How do you spend your days off? What do you do for leisure and fun?
The studio usually takes up most of my time, including weeknights and weekends. But when I do find some time for myself, I hang out with my friends or travel somewhere in Europe. Most recently, I started MMA (mixed martial arts) training with a personal trainer.
How much do you earn as a teacher and dancer/dance instructor in Turkey? Compared to what you were earning in the Philippines, is this higher or lower?
The range for a full-time teacher is typically P55,000-P82,000. As a dancer/dance instructor, it depends on how many students are in my classes, how many private classes I have in a month, or if there are performances I am part of. But the minimum for that part-time work is like P20,500. What I get here is considerably higher compared to my salary in the Philippines for any of my jobs.
What are your typical expenses, and how much are they?
For the daily living expenses, this is my typical breakdown: rent is P10,000 (I divide rent with three other people that’s why it’s cheaper), food is P9,500 (I’m always on the go so I end up eating out almost all of the time), transportation is P4,100, phone bill is P680, and gym membership is P1,900. These five things are constant every month; my other expenses vary every month.

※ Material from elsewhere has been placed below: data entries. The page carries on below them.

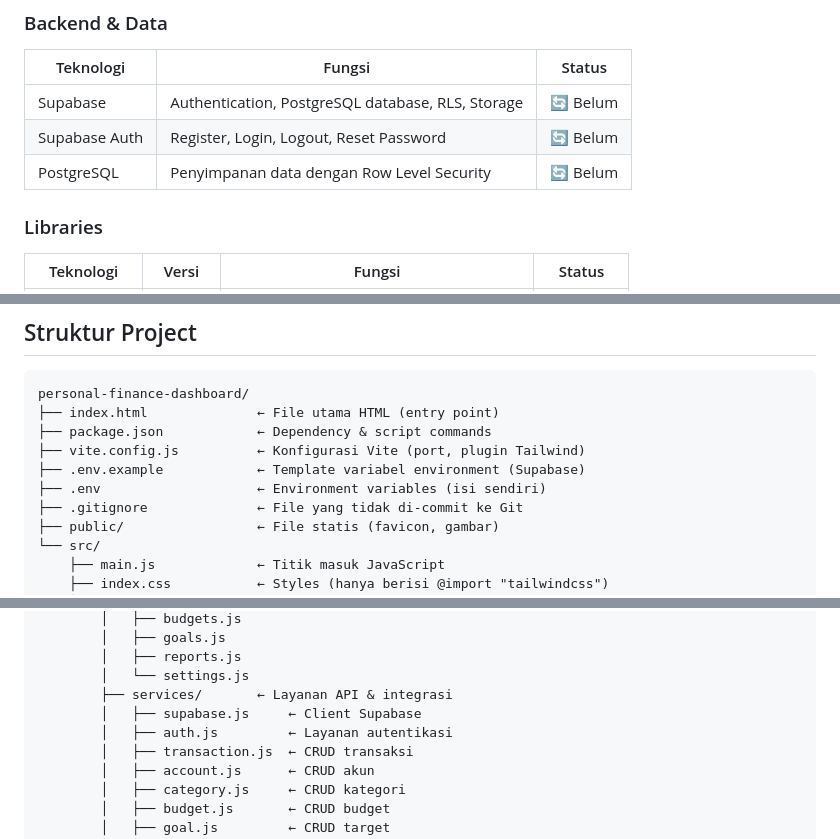
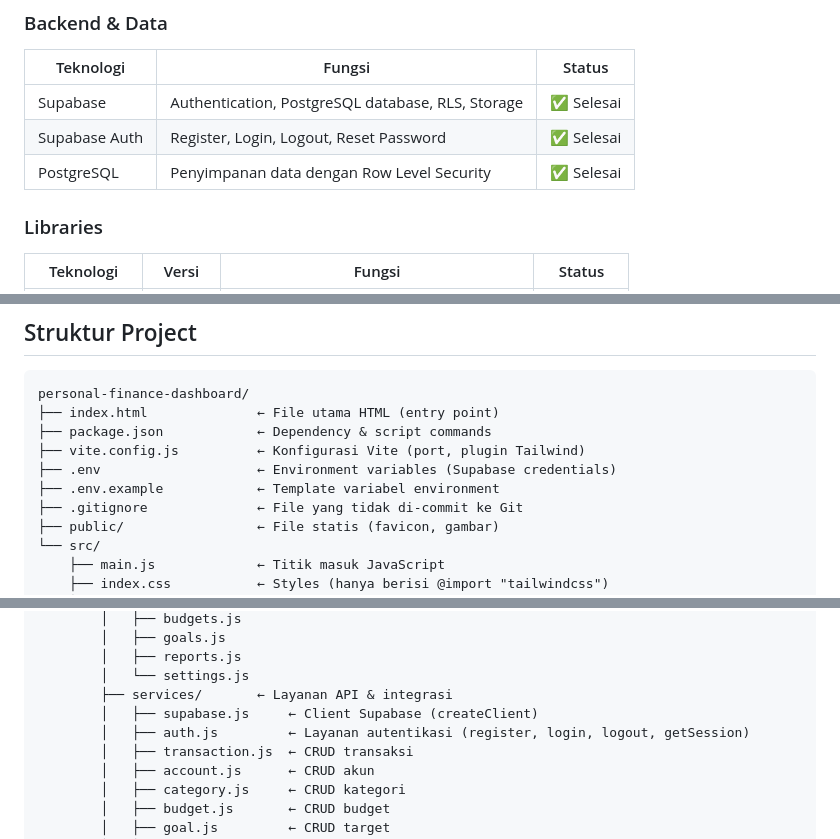
Before and after one commit to RianIndraP/DeVault, a Markdown page: README.md, 3 parts joined by grey strips. Rendered like a GitHub page.

```diff
--- a/README.md
+++ b/README.md
@@ -16,9 +16,9 @@ Aplikasi web manajemen keuangan pribadi berbasis JavaScript. Membantu pengguna m
 ### Backend & Data
 | Teknologi | Fungsi | Status |
 |-----------|--------|--------|
-| Supabase | Authentication, PostgreSQL database, RLS, Storage | 🔄 Belum |
-| Supabase Auth | Register, Login, Logout, Reset Password | 🔄 Belum |
-| PostgreSQL | Penyimpanan data dengan Row Level Security | 🔄 Belum |
+| Supabase | Authentication, PostgreSQL database, RLS, Storage | ✅ Selesai |
+| Supabase Auth | Register, Login, Logout, Reset Password | ✅ Selesai |
+| PostgreSQL | Penyimpanan data dengan Row Level Security | ✅ Selesai |
 
 ### Libraries
 | Teknologi | Versi | Fungsi | Status |
@@ -35,8 +35,8 @@ personal-finance-dashboard/
 ├── index.html              ← File utama HTML (entry point)
 ├── package.json            ← Dependency & script commands
 ├── vite.config.js          ← Konfigurasi Vite (port, plugin Tailwind)
-├── .env.example            ← Template variabel environment (Supabase)
-├── .env                    ← Environment variables (isi sendiri)
+├── .env                    ← Environment variables (Supabase credentials)
+├── .env.example            ← Template variabel environment
 ├── .gitignore              ← File yang tidak di-commit ke Git
 ├── public/                 ← File statis (favicon, gambar)
 └── src/
@@ -63,8 +63,8 @@ personal-finance-dashboard/
         │   ├── reports.js
         │   └── settings.js
         ├── services/       ← Layanan API & integrasi
-        │   ├── supabase.js     ← Client Supabase
-        │   ├── auth.js         ← Layanan autentikasi
+        │   ├── supabase.js     ← Client Supabase (createClient)
+        │   ├── auth.js         ← Layanan autentikasi (register, login, logout, getSession)
         │   ├── transaction.js  ← CRUD transaksi
         │   ├── account.js      ← CRUD akun
         │   ├── category.js     ← CRUD kategori
```
Also changed, not shown: other parts of README.md (+35 -15 lines).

A huge chunk of my salary goes to my savings. It’s a top priority for me to set aside money for travel, occasional shopping, leisure, or emergency use.
Do you see yourself working in Turkey for a long time?
Due to my experiences, I’m a believer in adjusting to what life is giving you. I’m obsessed with planning; I can have my Plan A-Z, and yet sometimes, things won’t always go the way I want because life happens. I was originally supposed to be in Turkey just for one year, but because of the unique opportunities I got here, and the people that I got to meet and build relationships with, I kept extending my stay.
At the moment, life in Turkey is giving me many different facets for building myself as a person, so I am staying put. If things change, I can always go to the next adventure elsewhere, or settle down handling the family business at home.
What lessons have you learned about yourself and about the world after having survived all these years living away from the Philippines?
When you live abroad, you learn the best and the worst of who you are. You learn to be stronger as it forces you to push your boundaries, and it helps you develop this trust in yourself that no matter what, you can take care of yourself and find solutions to any problem. You also learn to accept being weak, and learn to accept help and open up to other people that you’ve only known for a short while. I’ve always been strong as an individual, but it took moving abroad to help me learn how to accept being vulnerable.
I’ve been travelling solo for six years now, and the world never runs out of things for me to love, appreciate, and be amused by—both positive and negative. With my collective experience, I find that the world is neither all bad nor all good; it’s just your mindset and how you view the world that shapes how it is for you.
What advice do you have for Pinays who want to try working in a foreign country?
Right before I left for Turkey, there were so many things that tempted me to stay in the Philippines instead. But when I really thought hard about it, my fear of leaving was never greater than my want for something bigger than myself. It’s really scary to uproot yourself from your comfort zone and try to survive and thrive in a foreign country, but when you do, it’ll no doubt be one of the best achievements of your life, and one of the best things you can do to improve and better yourself.
Before leaving Manila, I opened up to a good friend about my fears. He said, “What are you worried about? You can always go home.” And this is what gave me the strength to go for it one hundred percent. ‘Cause at the end of the day, whether or not things work out, you can always find your way back home—but as a better, stronger you.